The FBI fears an explosion of new Internet numeric addresses scheduled to begin next week with the IPv6 protocol transition may hinder its ability to conduct electronic investigations, an internal federal agency document released to ISSSource revealed today.
The historic switchover that will give the Internet a nearly inexhaustible supply of network addresses — up from the current supply of 4.3 billion — is on tap for next Wednesday.
IPv6 is a next-generation IP protocol designed to replace IPv4, the Internet protocol most commonly used throughout the world and the foundation for most Internet communications. With the number of available IPv4 addresses quickly running out, transitioning to IPv6 will soon become a requirement for enterprise networks.
IPv6 enables significant expansion of the IP addresses needed to accommodate the continuously growing number of worldwide Internet users, and provides additional security features for Internet traffic.

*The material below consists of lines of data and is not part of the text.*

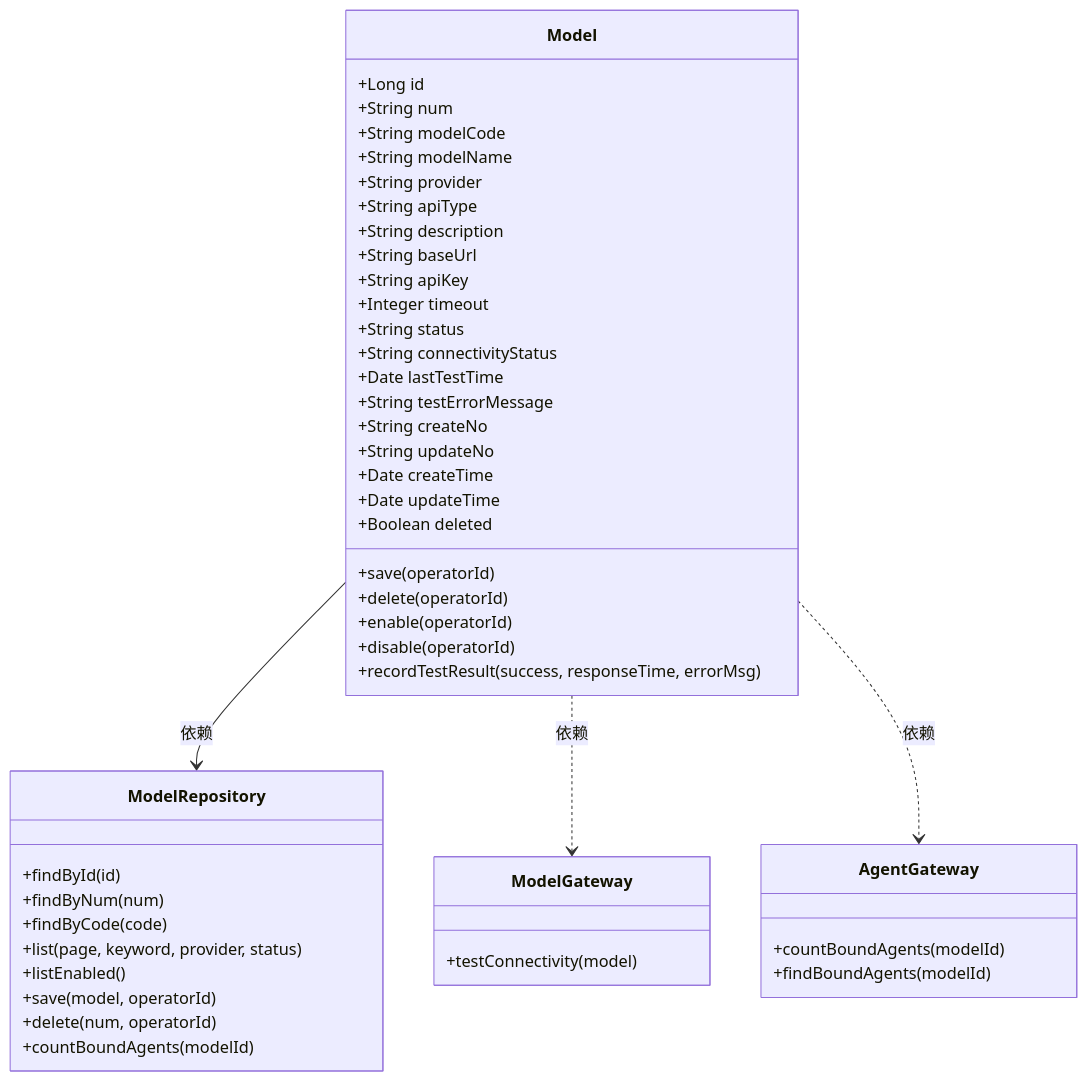
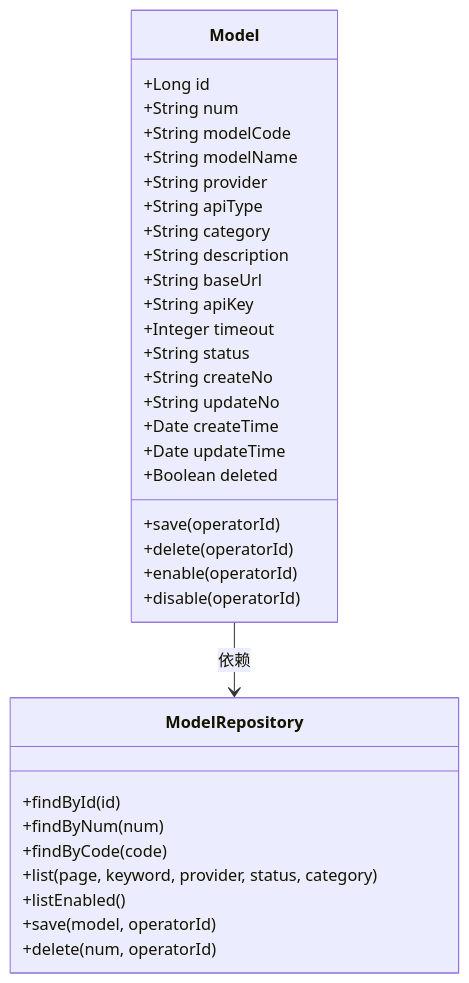
Before and after one commit to garry-wjl/GAgentManager: the first of 21 diagrams in doc/技术方案/2026-05-15_模型管理-技术方案.md, drawn with Mermaid. The commit also changed other lines of this file and 14 other files, not shown here.

````diff
--- a/doc/技术方案/2026-05-15_模型管理-技术方案.md
+++ b/doc/技术方案/2026-05-15_模型管理-技术方案.md
@@ -74,53 +71,38 @@
 ```mermaid
 classDiagram
     class Model {
         +Long id
         +String num
         +String modelCode
         +String modelName
         +String provider
         +String apiType
+        +String category
         +String description
         +String baseUrl
         +String apiKey
         +Integer timeout
         +String status
-        +String connectivityStatus
-        +Date lastTestTime
-        +String testErrorMessage
         +String createNo
         +String updateNo
         +Date createTime
         +Date updateTime
         +Boolean deleted
         +save(operatorId)
         +delete(operatorId)
         +enable(operatorId)
         +disable(operatorId)
-        +recordTestResult(success, responseTime, errorMsg)
     }
 
     class ModelRepository {
         +findById(id)
         +findByNum(num)
         +findByCode(code)
-        +list(page, keyword, provider, status)
+        +list(page, keyword, provider, status, category)
         +listEnabled()
         +save(model, operatorId)
         +delete(num, operatorId)
-        +countBoundAgents(modelId)
-    }
-
-    class ModelGateway {
-        +testConnectivity(model)
-    }
-
-    class AgentGateway {
-        +countBoundAgents(modelId)
-        +findBoundAgents(modelId)
     }
 
     Model --> ModelRepository : 依赖
-    Model ..> ModelGateway : 依赖
-    Model ..> AgentGateway : 依赖
 ```
````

The internal document went on to say: “Side effects from the transition to Internet Protocol version 6, or IPv6, ‘could have a profound effect on law enforcement,’ an FBI source said. That’s one reason the FBI recently formed a new unit, the Domestic Communications Assistance Center in Quantico, VA, which is responsible for devising ways to keep up with ‘emerging’ technologies. The FBI has been meeting quietly with Internet companies to figure out how its agents can maintain their ability to obtain customer records in investigations.”